Black soldier fly larvae, or BSFL for short, are creatures that are commonly known for their composting abilities. They are excellent decomposers. They eat organic waste then return nutrients back to the environment. While these aren’t usually indoor pests, readers do sometimes find them in or near the trash or compost bin. If this is a BSFL, our reader will probably find more of them in the garbage bin. She can get rid of them by taking out the garbage and scrubbing out the actual trash receptacle. If this isn’t BSFL, it is likely another species of fly or moth larva. It could have gotten in the bathroom through an open door or window, or been accidentally dragged in by a pet or on a shoe. As long as our reader’s bathroom isn’t crawling with these larvae we don’t think she should worry too much about this single larva’s presence. If our reader gives her bathroom a proper scrub down, and ensures that her windows and doors are properly sealed, she hopefully won’t experience any more visits from these larvae!
|No Paywall Here!

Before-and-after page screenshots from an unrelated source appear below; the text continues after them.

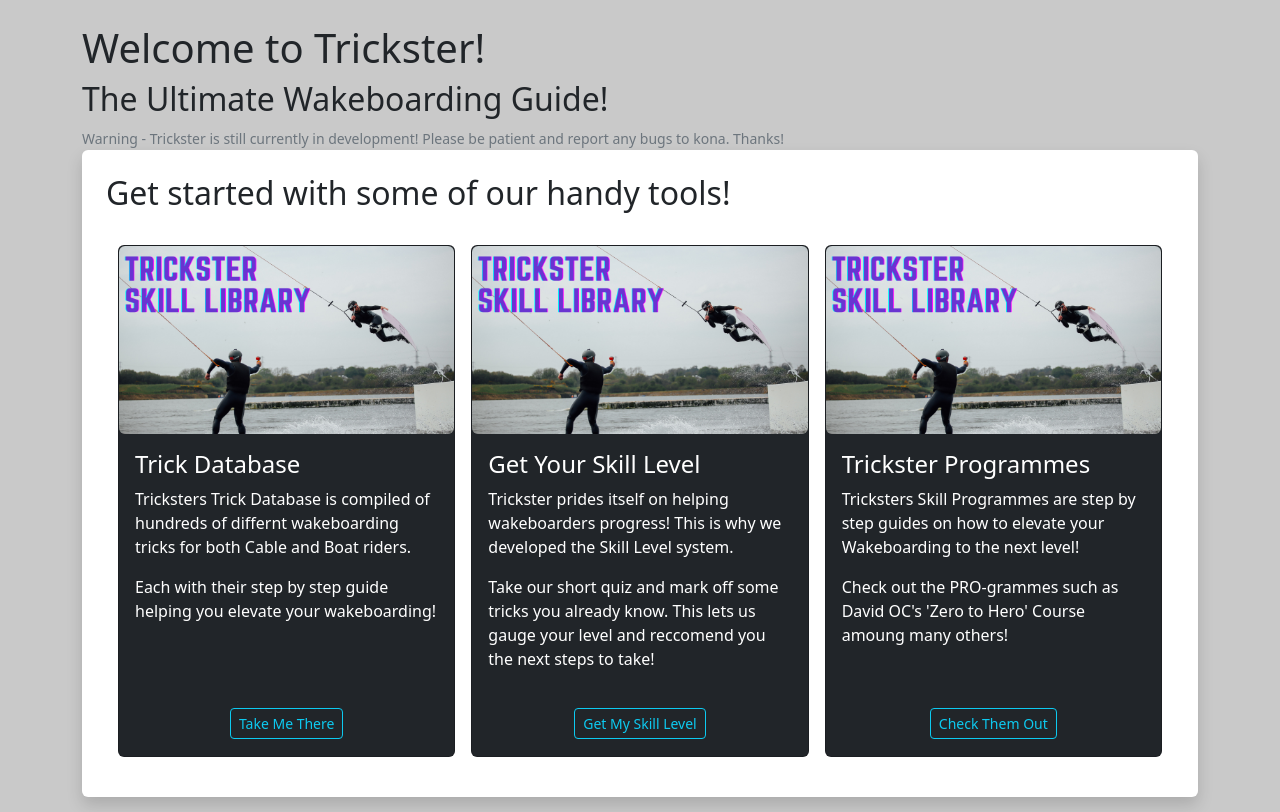
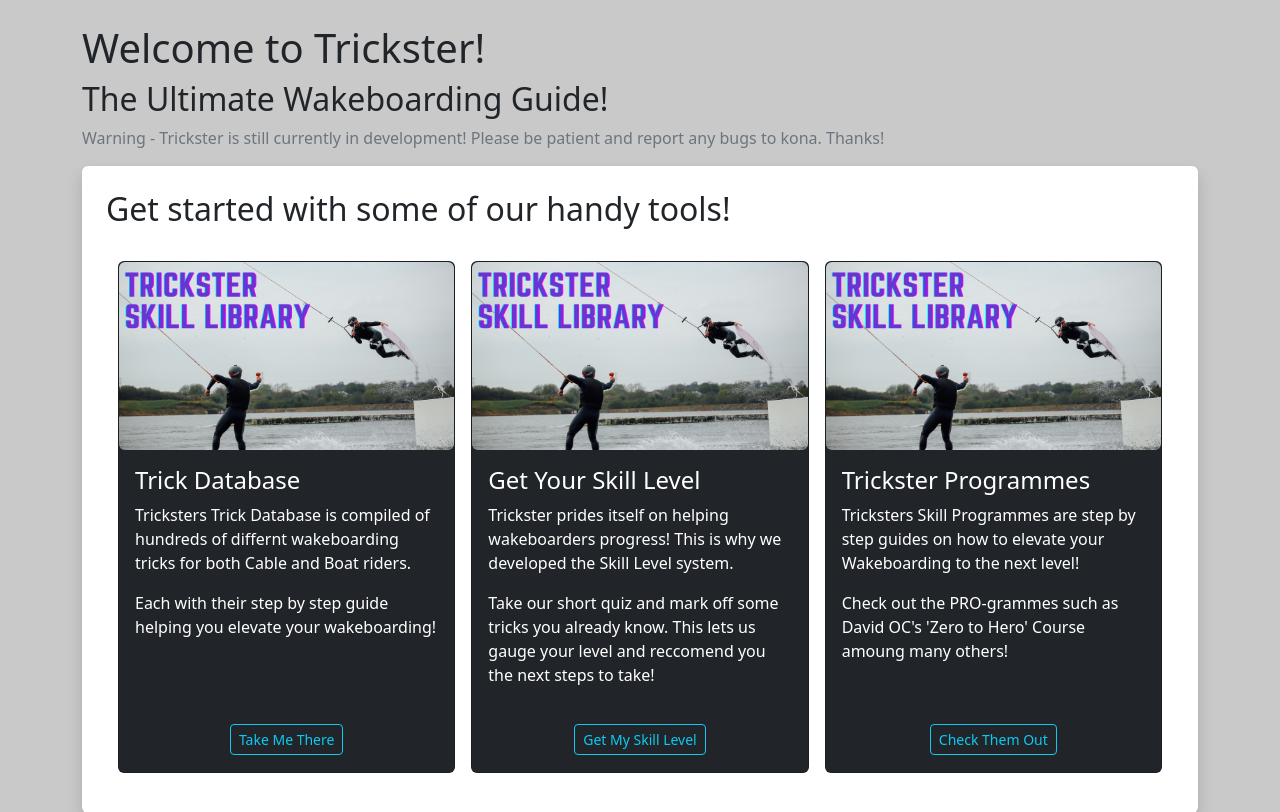
Before and after one commit to KonaHay/Trickster, a Django app: page / in a window 1280 px wide. Shown: the part 56-868 px from the top of the page. Run offline with Django 4.2, Linux system fonts and the light colour scheme; data comes from the database, SQL or seed files in the repository; some libraries are stand-ins or nearby versions.

Commit message:
Updated Home Page

```diff
--- a/TricksterMain/templates/main/home.html
+++ b/TricksterMain/templates/main/home.html
@@ -4,8 +4,7 @@
   {% load static %}
   <h1> Welcome to Trickster! </h1>
   <h2> The Ultimate Wakeboarding Guide!</h2>
-  <small class="text-muted">Warning - Trickster is still currently in development! Please be patient and report any bugs to kona. Thanks!</small>
-  </br>
+  <p class="text-muted">Warning - Trickster is still currently in development! Please be patient and report any bugs to kona. Thanks!</p>
 
   <div class="shadow  p-4 mb-5 bg-body rounded">
     <h2>Get started with some of our handy tools!</h2>
```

All About Worms is and always has been a free resource. We don't hide our articles behind a paywall, or make you give us your email address, or restrict the number of articles you can read in a month if you don't give us money. That said, it does cost us money to pay our research authors, and to run and maintain the site, so if something you read here was helpful or useful, won't you consider donating something to help keep All About Worms free?
To sum up, a reader sent us a photograph of a black larvae she noticed on her bathroom floor. We think this might be a BSFL, but we aren’t 100% confident.